Borg asks for industry support to make rules work –

Joe Borg

Borg asks for industry support to make rules work Published:  21 February, 2008

EU FISHERIES Commissioner Joe Borg today told fishing industry representatives that he hopes for their support in developing new, more effective rules on control and compliance.

Dr Borg was speaking at a conference held at Europe’s top white fish port, Peterhead,in North-east Scotland, on control and compliance in the fishing industry.

The two-day event is being hosted by the North Sea Regional Advisory Council (NSRAC) in co-operation with the Scottish Government and the Community Fisheries Control Agency (CFCA).

And in his speech,which echoed concerns he voiced earlier this week in Brussels, Dr Borg emphasised the findings of a Court of Auditors report on control inspections and sanctions which found catch data to be unreliable, and systems for following up infringements and imposing sanctions to be often inappropriate.

He admitted it had a damning conclusion, pointing to ineffective control systems and told of research of his which had similar findings.

He said member states are sending data to the Commission which does not add up, showing a lack of verification at source.

“The message remains the same – namely that our control system is simply not delivering,” he told the conference.

“If we don’t act, we will continue the vicious circle of false catch declarations fed into the scientific assessment, which leads to poor advice.

“This leads to low respect for the rules and unsustainable additional pressure on stocks.
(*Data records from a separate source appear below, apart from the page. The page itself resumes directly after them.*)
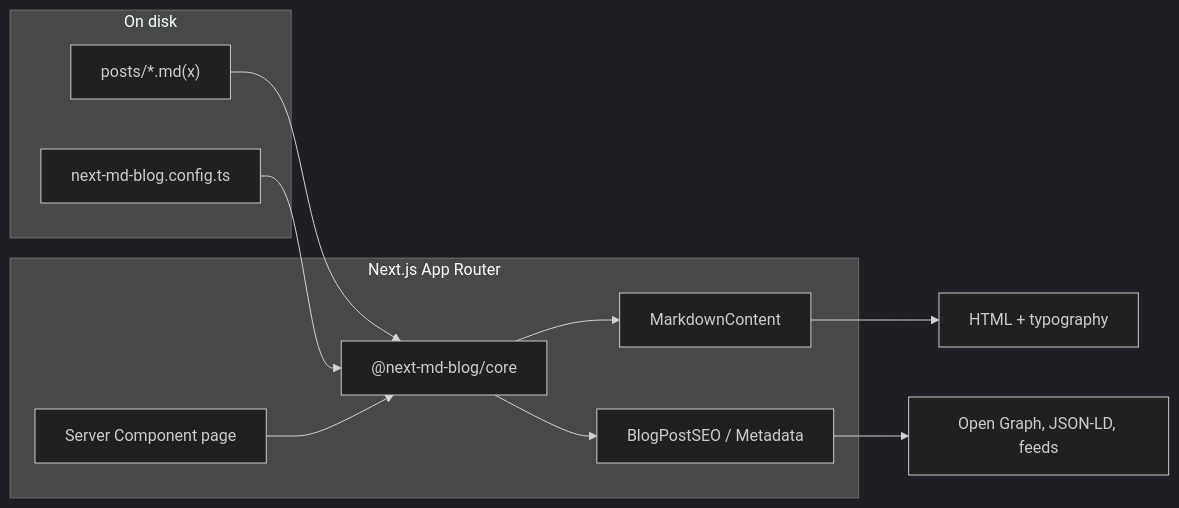
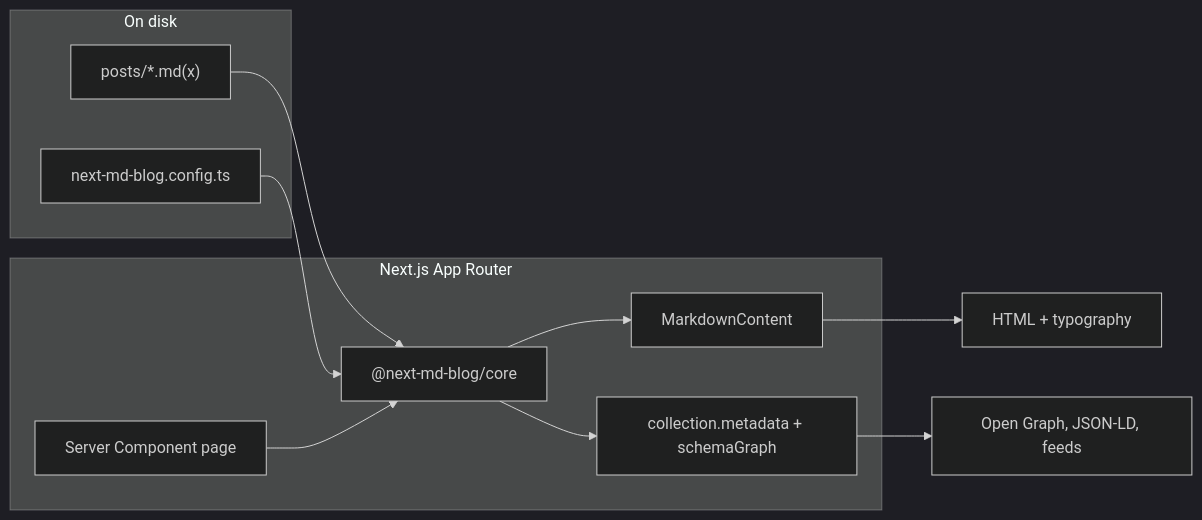
One commit to next-md-blog/next-md-blog changed the first of 2 diagrams in docs/content/index.mdx. Above: the diagram before and after it, drawn with Mermaid (dark theme). The commit also changed other lines of this file and 31 other files, not shown here.

````diff
--- a/docs/content/index.mdx
+++ b/docs/content/index.mdx
@@ -30,20 +30,20 @@
 ```mermaid
 flowchart LR
   subgraph disk["On disk"]
     MD["posts/*.md(x)"]
     CFG["next-md-blog.config.ts"]
   end
   subgraph next["Next.js App Router"]
     RSC["Server Component page"]
     CORE["@next-md-blog/core"]
     MDX["MarkdownContent"]
-    SEO["BlogPostSEO / Metadata"]
+    SEO["collection.metadata + schemaGraph"]
   end
   MD --> CORE
   CFG --> CORE
   RSC --> CORE
   CORE --> MDX
   CORE --> SEO
   MDX --> HTML["HTML + typography"]
   SEO --> OUT["Open Graph, JSON-LD, feeds"]
 ```
````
“If we don’t act now all our work to bring fishing back to sustainable levels will be seriously undermined.”

He spoke of the need to develop a new approach towards inspection and control which is simplified, harmonised, cost-effective, and that ensures controllability as well as developing a culture of compliance.

Dr Borg also spoke of the need to introduce deterrent sanctions; reinforcing the capacity of the Commission, including the ability to close fisheries on its own initiative; as well as strengthening cooperation and assistance in the industry.

Suspending community aid or introducing incentives would also be options as a means of taking action against those in breach of the regulations, he said.

He described the current situation as a “vastly unlevel playing field”. Moreover, he emphasised the role which modern technology could play in verifying information.

The Commissioner also said he was looking at broadening the mandate of the Control Agency to play a role between member states and the Commission.

“Control measures need to be simpler and need to take better account of the views of stakeholders,” he added.

“The object is not getting more money from fishermen. The object is that penalties must be comparable across the EU, and that they should work as a deterrent.

“The current system is one that almost invites cheating. Reform must have the interests of hard-working and honest fishermen at heart.”

Closing his speech he urged immediate action and said he will launch a task force on control policy, as well as consulting control experts in member states.

“It is clear that there is a job to do. I am counting on your action, involvement and your support as stakeholders,” he told the conference.

The conference includes workshops on realtime closures, technical conservation and influencing behaviour, as well as a presentation on the European Parliament’s opinion by Ian Hudghton MEP.

Aberdeenshire Council provides the secretariat for the NSRAC, which hosted its Executive Committee Meeting in the town’s Arbuthnot House on Wednesday.

The local authority’s European Fishing Projects Co-ordinator and NSRAC executive secretary, Ann Bell, said: “Everybody we have spoken to has been impressed by Aberdeenshire’s support and the feedback was overwhelmingly positive about how much commitment Aberdeenshire Council has made to the NSRAC, and therefore the fishing industry.”

Provost of Aberdeenshire, Bill Howatson, who had dinner with Commissioner Borg on Wednesday night, said:

“The council has a particular role as a facilitator and we have taken this opportunity to welcome the Commissioner, with whom we had very fruitful discussions.

“We are pleased that the Commissioner was able to attend and to make full use of the facilities we can offer, in terms of promoting the fishing industry.” is published by Special Publications. Special Publications also publish FISHupdate magazine, Fish Farmer, the Fish Industry Yearbook, the Scottish Seafood Processors Federation Diary, the Fish Farmer Handbook and a range of wallplanners.